Heat Emission of Radioactive Matter.—In 1903 it was shown by Curie and Laborde (52) that a radium compound was always hotter than the surrounding medium, and radiated heat at a constant rate of about 100 gram calories per hour per gram of radium. The rate of evolution of heat by radium has been measured subsequently by a number of observers. The latest and most accurate determination by Schweidler and Hess, using about half a gram of radium, gave 118 gram calories per gram per hour (53). There is now no doubt that the evolution of heat by radium and other radioactive matter is mainly a secondary phenomenon, resulting mainly from the expulsion of α particles. Since the latter have a large kinetic energy and are easily absorbed by matter, all of these particles are stopped in the radium itself or in the envelope surrounding it, and their energy of motion is transformed into heat.
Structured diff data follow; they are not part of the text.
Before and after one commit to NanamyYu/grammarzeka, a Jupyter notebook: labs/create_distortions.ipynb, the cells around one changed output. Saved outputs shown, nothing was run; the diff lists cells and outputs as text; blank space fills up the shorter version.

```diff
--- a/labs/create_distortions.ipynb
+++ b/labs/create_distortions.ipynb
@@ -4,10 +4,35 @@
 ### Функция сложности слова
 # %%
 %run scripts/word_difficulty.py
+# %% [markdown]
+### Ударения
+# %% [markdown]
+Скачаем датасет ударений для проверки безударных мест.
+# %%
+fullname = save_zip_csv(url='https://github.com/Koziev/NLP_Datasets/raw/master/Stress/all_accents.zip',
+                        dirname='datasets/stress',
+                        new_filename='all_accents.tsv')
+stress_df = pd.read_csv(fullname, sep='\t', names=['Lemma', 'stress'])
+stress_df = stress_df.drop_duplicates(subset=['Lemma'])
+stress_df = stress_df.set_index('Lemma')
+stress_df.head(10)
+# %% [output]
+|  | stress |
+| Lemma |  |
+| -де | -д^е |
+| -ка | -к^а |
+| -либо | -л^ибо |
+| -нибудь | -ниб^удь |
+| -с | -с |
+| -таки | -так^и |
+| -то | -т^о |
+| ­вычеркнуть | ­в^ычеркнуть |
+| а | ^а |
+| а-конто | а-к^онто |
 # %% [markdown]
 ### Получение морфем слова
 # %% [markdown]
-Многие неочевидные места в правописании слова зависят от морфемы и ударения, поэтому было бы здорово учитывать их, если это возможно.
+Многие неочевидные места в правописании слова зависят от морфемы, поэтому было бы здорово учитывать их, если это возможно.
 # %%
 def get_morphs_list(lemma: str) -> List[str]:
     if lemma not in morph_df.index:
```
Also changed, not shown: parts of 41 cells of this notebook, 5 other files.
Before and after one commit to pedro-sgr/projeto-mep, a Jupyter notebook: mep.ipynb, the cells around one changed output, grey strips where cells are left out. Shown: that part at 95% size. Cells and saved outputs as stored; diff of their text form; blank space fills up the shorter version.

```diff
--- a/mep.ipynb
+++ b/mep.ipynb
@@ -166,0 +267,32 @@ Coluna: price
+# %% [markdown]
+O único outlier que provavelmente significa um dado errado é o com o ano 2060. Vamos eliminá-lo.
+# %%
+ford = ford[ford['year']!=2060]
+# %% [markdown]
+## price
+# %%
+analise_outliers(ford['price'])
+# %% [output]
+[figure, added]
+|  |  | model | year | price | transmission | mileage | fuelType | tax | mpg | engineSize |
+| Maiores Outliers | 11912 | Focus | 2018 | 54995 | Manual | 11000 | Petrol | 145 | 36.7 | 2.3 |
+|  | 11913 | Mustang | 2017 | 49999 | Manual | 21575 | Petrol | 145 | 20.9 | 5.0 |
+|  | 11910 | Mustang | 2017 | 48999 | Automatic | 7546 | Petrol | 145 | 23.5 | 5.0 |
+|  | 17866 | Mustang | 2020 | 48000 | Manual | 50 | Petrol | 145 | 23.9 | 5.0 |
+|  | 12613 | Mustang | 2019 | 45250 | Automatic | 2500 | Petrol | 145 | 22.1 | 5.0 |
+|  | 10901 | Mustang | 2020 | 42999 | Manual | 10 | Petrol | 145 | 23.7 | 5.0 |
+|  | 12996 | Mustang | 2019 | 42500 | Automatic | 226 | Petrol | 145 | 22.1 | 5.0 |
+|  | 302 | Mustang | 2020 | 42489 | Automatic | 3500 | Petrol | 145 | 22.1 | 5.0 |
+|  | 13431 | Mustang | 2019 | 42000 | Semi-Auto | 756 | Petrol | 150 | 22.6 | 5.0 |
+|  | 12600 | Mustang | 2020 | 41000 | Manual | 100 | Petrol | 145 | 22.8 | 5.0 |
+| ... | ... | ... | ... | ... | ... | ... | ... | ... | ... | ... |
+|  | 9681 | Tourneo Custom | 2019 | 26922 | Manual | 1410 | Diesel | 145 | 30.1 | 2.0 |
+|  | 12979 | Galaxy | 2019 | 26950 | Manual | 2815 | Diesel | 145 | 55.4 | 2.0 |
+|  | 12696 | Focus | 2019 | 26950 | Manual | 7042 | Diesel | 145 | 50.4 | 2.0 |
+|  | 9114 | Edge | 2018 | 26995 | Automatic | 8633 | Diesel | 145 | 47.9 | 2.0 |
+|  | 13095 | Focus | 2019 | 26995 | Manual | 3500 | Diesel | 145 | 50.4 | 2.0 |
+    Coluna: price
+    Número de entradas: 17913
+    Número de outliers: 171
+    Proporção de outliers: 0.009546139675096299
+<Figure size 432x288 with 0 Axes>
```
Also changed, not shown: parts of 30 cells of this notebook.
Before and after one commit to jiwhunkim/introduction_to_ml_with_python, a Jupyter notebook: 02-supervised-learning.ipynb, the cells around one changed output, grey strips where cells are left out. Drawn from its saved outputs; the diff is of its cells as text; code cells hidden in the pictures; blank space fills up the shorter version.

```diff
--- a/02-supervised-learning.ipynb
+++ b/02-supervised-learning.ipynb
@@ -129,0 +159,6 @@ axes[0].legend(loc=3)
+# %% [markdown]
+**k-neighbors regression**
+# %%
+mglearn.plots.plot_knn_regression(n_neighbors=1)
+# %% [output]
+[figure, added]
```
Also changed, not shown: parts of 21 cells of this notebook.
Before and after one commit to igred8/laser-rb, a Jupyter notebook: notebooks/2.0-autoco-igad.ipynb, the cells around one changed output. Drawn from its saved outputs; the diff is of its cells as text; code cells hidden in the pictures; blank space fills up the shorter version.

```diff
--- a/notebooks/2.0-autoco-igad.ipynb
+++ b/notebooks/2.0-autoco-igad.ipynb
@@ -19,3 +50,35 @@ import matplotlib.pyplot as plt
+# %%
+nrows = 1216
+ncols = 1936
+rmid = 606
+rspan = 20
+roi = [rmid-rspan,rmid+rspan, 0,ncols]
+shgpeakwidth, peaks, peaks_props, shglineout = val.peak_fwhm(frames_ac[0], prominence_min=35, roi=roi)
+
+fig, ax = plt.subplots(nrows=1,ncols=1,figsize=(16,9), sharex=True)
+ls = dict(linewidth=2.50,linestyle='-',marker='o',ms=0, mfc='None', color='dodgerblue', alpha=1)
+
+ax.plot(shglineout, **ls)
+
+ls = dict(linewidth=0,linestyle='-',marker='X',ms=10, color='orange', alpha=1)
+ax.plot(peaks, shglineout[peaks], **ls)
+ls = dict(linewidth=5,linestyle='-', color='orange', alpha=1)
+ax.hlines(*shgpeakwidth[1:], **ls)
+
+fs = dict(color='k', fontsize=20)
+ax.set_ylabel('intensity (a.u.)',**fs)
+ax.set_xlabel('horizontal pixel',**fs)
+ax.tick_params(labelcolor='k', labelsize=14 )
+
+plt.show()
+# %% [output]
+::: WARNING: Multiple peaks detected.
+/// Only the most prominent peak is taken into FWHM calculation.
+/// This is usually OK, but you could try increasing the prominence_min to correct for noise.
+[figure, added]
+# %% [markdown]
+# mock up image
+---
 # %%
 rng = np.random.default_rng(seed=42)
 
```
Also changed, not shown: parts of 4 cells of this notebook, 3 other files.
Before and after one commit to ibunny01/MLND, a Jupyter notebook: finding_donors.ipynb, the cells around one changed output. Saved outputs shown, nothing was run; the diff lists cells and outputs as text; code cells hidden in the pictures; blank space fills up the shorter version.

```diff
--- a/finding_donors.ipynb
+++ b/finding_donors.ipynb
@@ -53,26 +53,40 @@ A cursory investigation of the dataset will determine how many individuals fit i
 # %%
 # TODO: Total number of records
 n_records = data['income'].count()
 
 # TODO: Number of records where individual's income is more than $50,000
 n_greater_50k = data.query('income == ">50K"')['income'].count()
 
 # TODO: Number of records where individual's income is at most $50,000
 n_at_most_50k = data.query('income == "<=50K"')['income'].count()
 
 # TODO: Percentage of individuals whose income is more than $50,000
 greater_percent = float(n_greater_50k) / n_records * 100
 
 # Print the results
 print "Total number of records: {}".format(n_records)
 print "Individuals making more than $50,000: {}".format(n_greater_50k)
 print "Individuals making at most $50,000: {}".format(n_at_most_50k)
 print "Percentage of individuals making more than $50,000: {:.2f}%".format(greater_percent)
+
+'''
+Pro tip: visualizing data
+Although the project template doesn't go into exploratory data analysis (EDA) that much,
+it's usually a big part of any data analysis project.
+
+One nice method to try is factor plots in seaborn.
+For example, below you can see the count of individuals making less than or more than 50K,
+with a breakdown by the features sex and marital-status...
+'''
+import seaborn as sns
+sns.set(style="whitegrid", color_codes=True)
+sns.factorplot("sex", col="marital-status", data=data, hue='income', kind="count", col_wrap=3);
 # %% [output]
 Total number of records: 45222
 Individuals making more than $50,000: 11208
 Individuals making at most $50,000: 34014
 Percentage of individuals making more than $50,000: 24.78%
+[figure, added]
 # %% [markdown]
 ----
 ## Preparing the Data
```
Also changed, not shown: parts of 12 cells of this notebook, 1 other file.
On this view, the evolution of heat from any type of radioactive matter is proportional to the kinetic energy of the expelled a particles. The view that the heating effect of radium was a measure of the kinetic energy of the α particles was strongly confirmed by the experiments of Rutherford and Barnes (54). They showed, that the emanation and its products when removed from radium were responsible for about three-quarters of the heating effect of radium in equilibrium. The heating effect of the radium emanation decayed at the same rate as its activity. In addition, it was found that the ray products, viz. the emanation radium A and radium C, each gave a heating effect approximately proportional to their activity. Measurements have been made on the heating effect of uranium and thorium and of pitchblende and polonium. In each case, the evolution of heat has been shown to be approximately a measure of the kinetic energy of the α particles.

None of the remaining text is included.